Six-pack and Fiscal Compact (3)
Treaty on Stability, Coordination and Governance in the Economic and Monetary Union (TSCG), which will enter into force after twelve euro area countries have ratified it. The articles in Title III of the Treaty referring to fiscal policy are referred to as Fiscal Compact. The two most important elements are a balanced budget rule, including an automatic correction mechanism, and a strengthening of the excessive deficit procedure.
Six-pack and Fiscal Compact (4)
As to Excessive Deficit Procedure of the SGP: at each stage of the Excessive Deficit Procedure euro area Member States will support the Commission’s proposals or recommendations in the Council if a euro area Member State is in breach of the deficit criterion, unless a qualified majority of them is against it. In practice this means that if a euro area Member State breaches the deficit criterion, reverse qualified majority voting applies to all stages of the EDP.
Six-pack and Fiscal Compact (5)
Fiscal rule, which requires the general government budget to be in balance or in surplus, with a lower limit of a structural deficit of 0.5% of GDP (1% if the government debt-toGDP ratio is significantly below 60%). New rule will not be more ambitious than the EU regulation already demands: all euro area Member States have an MTO that equals a structural deficit of 0.5% of GDP or less. Rule must include a correction mechanism, which is automatically triggered if significant observed deviations from MTO or the adjustment path towards it occur.
Six-pack and Fiscal Compact (6)
The balanced budget rule must be introduced in the national law of the countries concerned within one year after the TSCG enters into force. This must be done in a binding and permanent way, preferably at the constitutional level. The European Court of Justice (CoJ) may impose a financial sanction (0.1% of GDP) if a country does not properly implement the new budget rules in national law and fails to comply with a CoJ ruling that requires it to do so.
Further steps needed • Even though we consider the Fiscal Compact a step in the right direction, it does not sufficiently redress all the shortcomings of the SGP identified earlier. Furthermore, “its effectiveness and credibility remains subject to a strict implementation of fiscal policy surveillance by the Commission and a limited use of political discretion by the Council” (ECB, 2012, p. 93). That is why we argue in favor of further steps curtailing national fiscal sovereignty. 30
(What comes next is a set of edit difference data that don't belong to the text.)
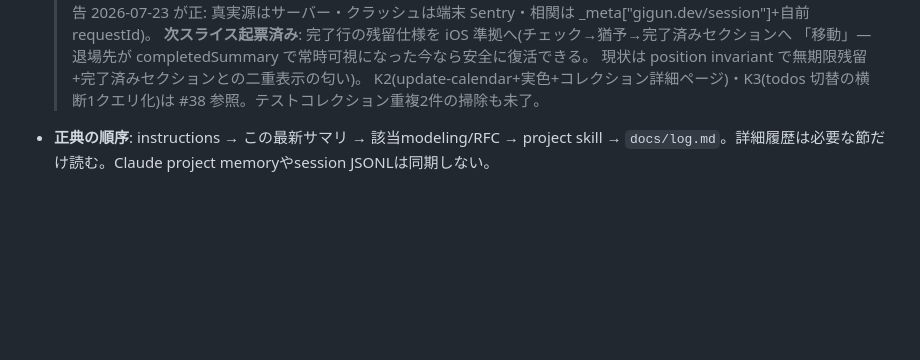
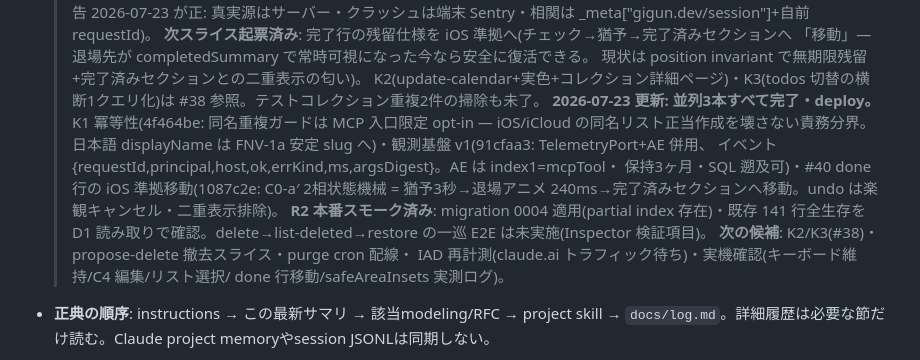
Before and after one commit to gigun-dev/caldav, a Markdown page: docs/next-directions.md, the part around the change. Drawn GitHub-style; blank space fills up the shorter version.

Commit message:
docs: 並列3本(K1/観測基盤 v1/#40)完了と R2 本番スモークの記録
Co-Authored-By: Claude Fable 5 <noreply@anthropic.com>

```diff
--- a/docs/next-directions.md
+++ b/docs/next-directions.md
@@ -106,6 +106,17 @@
   > 現状は position invariant で無期限残留+完了済みセクションとの二重表示の匂い)。
   > K2(update-calendar+実色+コレクション詳細ページ)・K3(todos 切替の横断1クエリ化)は
   > #38 参照。テストコレクション重複2件の掃除も未了。
+  > **2026-07-23 更新: 並列3本すべて完了・deploy。** K1 冪等性(4f464be: 同名重複ガードは
+  > MCP 入口限定 opt-in — iOS/iCloud の同名リスト正当作成を壊さない責務分界。日本語
+  > displayName は FNV-1a 安定 slug へ)・観測基盤 v1(91cfaa3: TelemetryPort+AE 併用、
+  > イベント {requestId,principal,host,ok,errKind,ms,argsDigest}。AE は index1=mcpTool・
+  > 保持3ヶ月・SQL 遡及可)・#40 done 行の iOS 準拠移動(1087c2e: C0-a′ 2相状態機械 =
+  > 猶予3秒→退場アニメ 240ms→完了済みセクションへ移動。undo は楽観キャンセル・二重表示排除)。
+  > **R2 本番スモーク済み**: migration 0004 適用(partial index 存在)・既存 141 行全生存を
+  > D1 読み取りで確認。delete→list-deleted→restore の一巡 E2E は未実施(Inspector 検証項目)。
+  > **次の候補**: K2/K3(#38)・propose-delete 撤去スライス・purge cron 配線・
+  > IAD 再計測(claude.ai トラフィック待ち)・実機確認(キーボード維持/C4 編集/リスト選択/
+  > done 行移動/safeAreaInsets 実測ログ)。
 - **正典の順序**: instructions → この最新サマリ → 該当modeling/RFC → project skill →
   `docs/log.md`。詳細履歴は必要な節だけ読む。Claude project memoryやsession JSONLは同期しない。
 
```
Also changed, not shown: docs/log.md (+8 -0 lines).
Role of the ECB
The ECB took measures to avoid the credit crisis from severely dragging down the real economy. It did so by introducing a refinancing operation with a maturity of three years. This operation attracted a lot of interest (see next graph). This provides banks with the liquidity security they need in light of the market tensions and, thus, helps prevent a sharp reduction in credit supply to the economy.
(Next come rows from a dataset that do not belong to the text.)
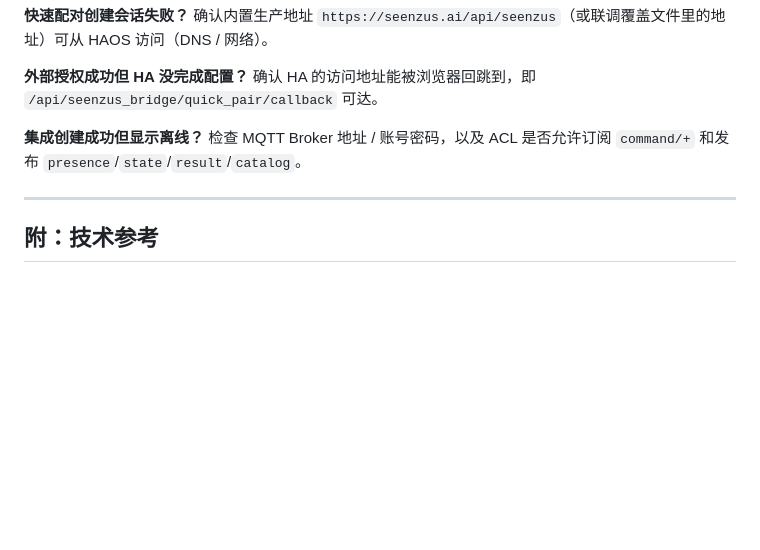
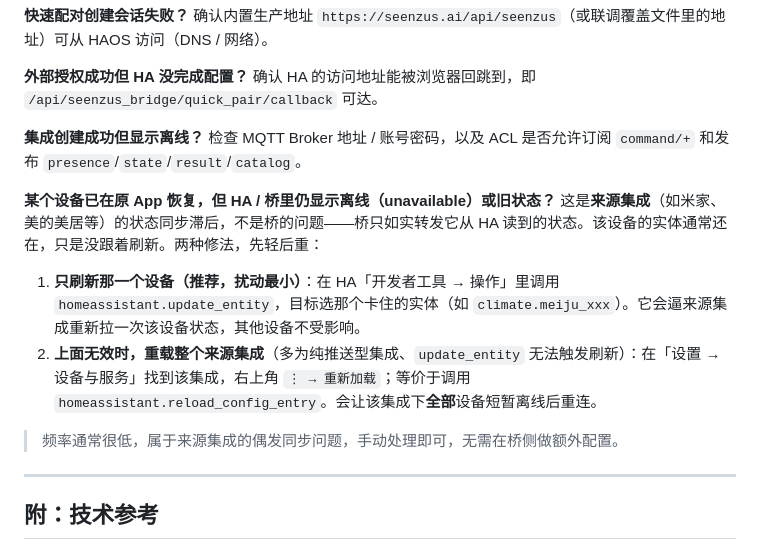
Before and after one commit to walllbf/seenzus-mqtt-bridge, a Markdown page: docs/haos-seenzus-mqtt-bridge-guide.zh-CN.md, the part around the change. Drawn GitHub-style; blank space fills up the shorter version.

Commit message:
文档：新增 FAQ——来源集成里单个设备卡在离线/旧状态的处理
米家、美的美居等来源集成偶发单设备状态同步滞后（实体还在、卡在
unavailable 或旧状态）。补一条排查项，先轻后重两种修法：

- homeassistant.update_entity 只刷新那一个卡住的实体（推荐）
- 无效时 homeassistant.reload_config_entry / 菜单「重新加载」整集成

并说明这是来源集成的同步问题、非桥本身，低频手动处理即可，桥侧无需
新增命令或配置。

Co-Authored-By: Claude Opus 4.8 (1M context) <noreply@anthropic.com>

```diff
--- a/docs/haos-seenzus-mqtt-bridge-guide.zh-CN.md
+++ b/docs/haos-seenzus-mqtt-bridge-guide.zh-CN.md
@@ -207,6 +207,15 @@ https://seenzus.ai/ha-pairing?session_id=...&redirect_uri=...&bridge_name=seenzu
 **集成创建成功但显示离线？**
 检查 MQTT Broker 地址 / 账号密码，以及 ACL 是否允许订阅 `command/+` 和发布 `presence`/`state`/`result`/`catalog`。
 
+**某个设备已在原 App 恢复，但 HA / 桥里仍显示离线（unavailable）或旧状态？**
+这是**来源集成**（如米家、美的美居等）的状态同步滞后，不是桥的问题——桥只如实转发它从 HA 读到的状态。该设备的实体通常还在，只是没跟着刷新。两种修法，先轻后重：
+
+1. **只刷新那一个设备（推荐，扰动最小）**：在 HA「开发者工具 → 操作」里调用
+   `homeassistant.update_entity`，目标选那个卡住的实体（如 `climate.meiju_xxx`）。它会逼来源集成重新拉一次该设备状态，其他设备不受影响。
+2. **上面无效时，重载整个来源集成**（多为纯推送型集成、`update_entity` 无法触发刷新）：在「设置 → 设备与服务」找到该集成，右上角 `⋮ → 重新加载`；等价于调用 `homeassistant.reload_config_entry`。会让该集成下**全部**设备短暂离线后重连。
+
+> 频率通常很低，属于来源集成的偶发同步问题，手动处理即可，无需在桥侧做额外配置。
+
 ---
 
 ## 附：技术参考
```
LTRO Long-term refinancing operations
4. Exceptional circumstances called for exceptional ECB measures Gross allocations by maturity, € bln
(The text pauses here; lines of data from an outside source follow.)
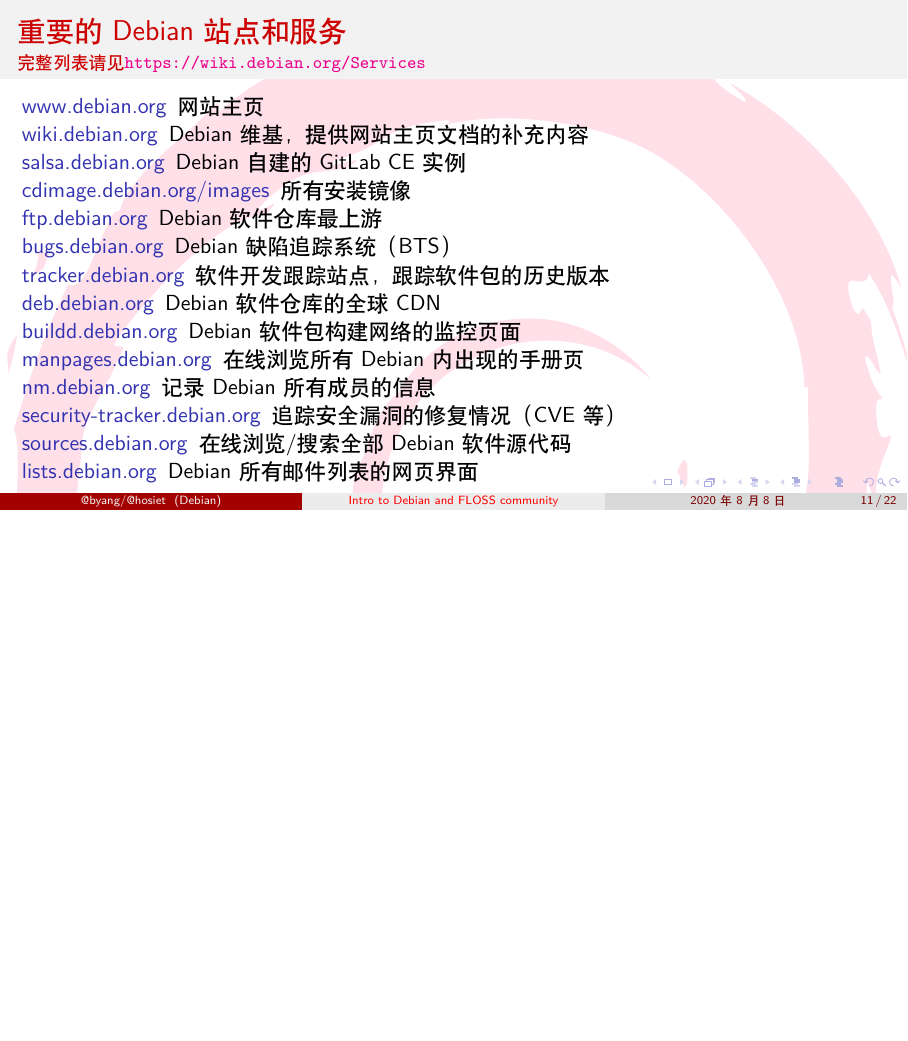
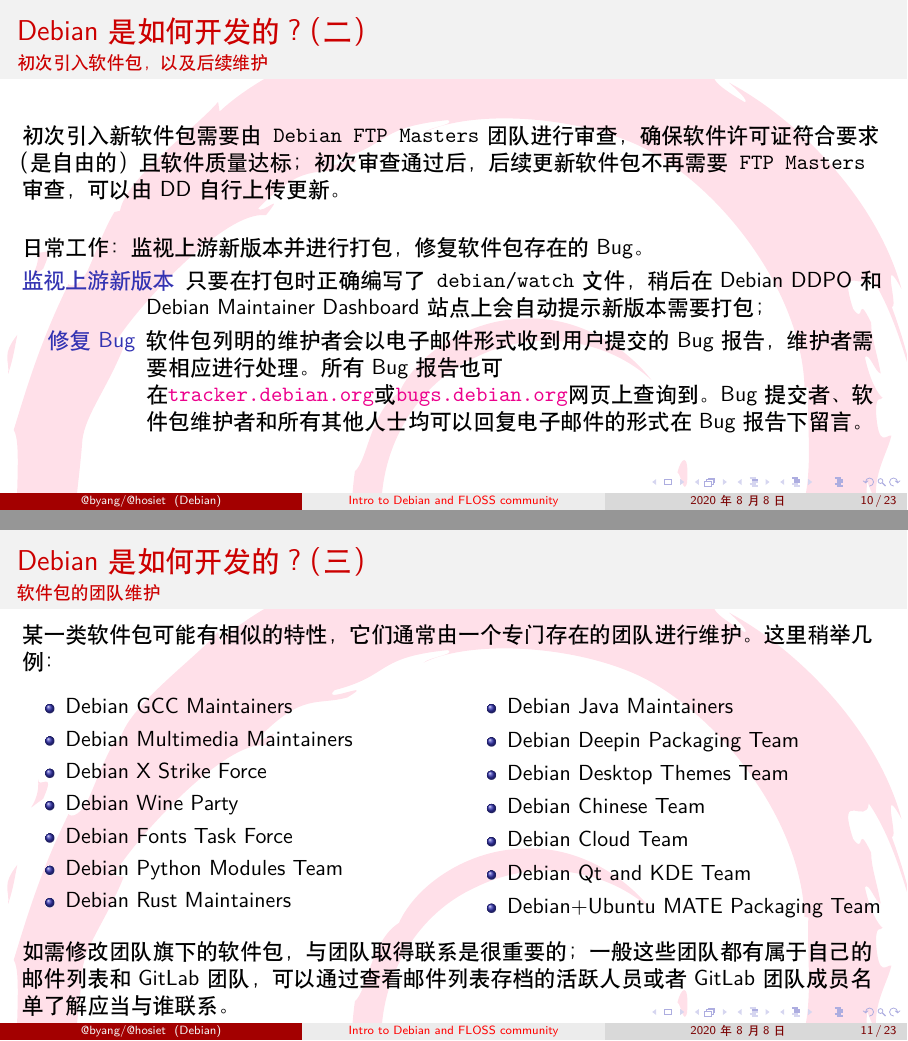
Before and after one commit to hosiet/talk-debian-2020, LaTeX slides (debian-floss-intro.tex, which reads 40-debian-dev.tex): page 11 of 22 before the commit and pages 10 and 11 of 23 after it, the two joined at a grey line, the shorter picture padded with empty space. Compiled offline with XeLaTeX.

Commit message:
final version

```diff
--- a/40-debian-dev.tex
+++ b/40-debian-dev.tex
@@ -15,5 +15,45 @@
 
 \end{frame}
 
-\begin{frame}
+\begin{frame}{Debian是如何开发的？（二）}{初次引入软件包，以及后续维护}
+	初次引入新软件包需要由\texttt{Debian FTP Masters}团队进行审查，确保软件许可证符合要求（是自由的）且软件质量达标；初次审查通过后，后续更新软件包不再需要\texttt{FTP Masters}审查，可以由DD自行上传更新。
+
+	\vfill
+
+	日常工作：监视上游新版本并进行打包，修复软件包存在的Bug。
+	\begin{description}
+		\item[监视上游新版本] 只要在打包时正确编写了\texttt{debian/watch}文件，稍后在Debian DDPO和Debian Maintainer Dashboard站点上会自动提示新版本需要打包；
+		\item[修复Bug] 软件包列明的维护者会以电子邮件形式收到用户提交的Bug报告，维护者需要相应进行处理。所有Bug报告也可在\url{tracker.debian.org}或\url{bugs.debian.org}网页上查询到。Bug提交者、软件包维护者和所有其他人士均可以回复电子邮件的形式在Bug报告下留言。
+	\end{description}
 \end{frame}
+
+\begin{frame}{Debian是如何开发的？（三）}{软件包的团队维护}
+	某一类软件包可能有相似的特性，它们通常由一个专门存在的团队进行维护。这里稍举几例：
+
+	\vfill
+
+	\begin{multicols}{2}
+		\begin{itemize}
+		    \item Debian GCC Maintainers
+		    \item Debian Multimedia Maintainers
+		    \item Debian X Strike Force
+	    	\item Debian Wine Party
+		    \item Debian Fonts Task Force
+		    \item Debian Python Modules Team
+		    \item Debian Rust Maintainers
+	    \end{itemize}
+    	\columnbreak
+    	\begin{itemize}
+    		\item Debian Java Maintainers
+    		\item Debian Deepin Packaging Team
+    		\item Debian Desktop Themes Team
+    		\item Debian Chinese Team
+    		\item Debian Cloud Team
+    		\item Debian Qt and KDE Team
+    		\item Debian+Ubuntu MATE Packaging Team
+    	\end{itemize}
+    \end{multicols}
+
+
+    如需修改团队旗下的软件包，与团队取得联系是很重要的；一般这些团队都有属于自己的邮件列表和GitLab团队，可以通过查看邮件列表存档的活跃人员或者GitLab团队成员名单了解应当与谁联系。
+\end{frame}
--- a/debian-floss-intro.tex
+++ b/debian-floss-intro.tex
@@ -23,6 +24,7 @@
     colorlinks=true,
 }
 \usepackage{graphicx}
+\usepackage{multicol}
 \usepackage{tikz}
 \usetikzlibrary{arrows, shapes, chains, graphs}
 \usepackage[
```
Also changed, not shown: 02-debian-intro-2.tex (+2 -3 lines), 25-slang.tex (+2 -2 lines), 70-l10n-i18n.tex (+2 -2 lines), debian-floss-intro.tex (36 more changed lines).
LTRO allotment Gross allocaton by maturity, €bn 900 800 1-month
300 200 100 06 32
Recently the European Central Bank (ECB) announced a new program of outright monetary transactions (OMTs). The program involves discretionary sterilized purchases of short-term sovereign bonds under certain conditions and is subject to a prior request by the respective country’s government for international assistance via the European Financial Stability Facility/European Stability Mechanism (EFSF/ESM).
Crisis not the same eveywhere
Debt crisis: what to do
The ECB cannot solve the crisis The ECB cannot solve the crisis overnight (in fact nobody can) Further steps are needed and they have to be taken by politicians (fast) Including: More budget discipline by delegating some fiscal sovereignty to European level Move towards banking union Structural reforms 35
Thank you for your attention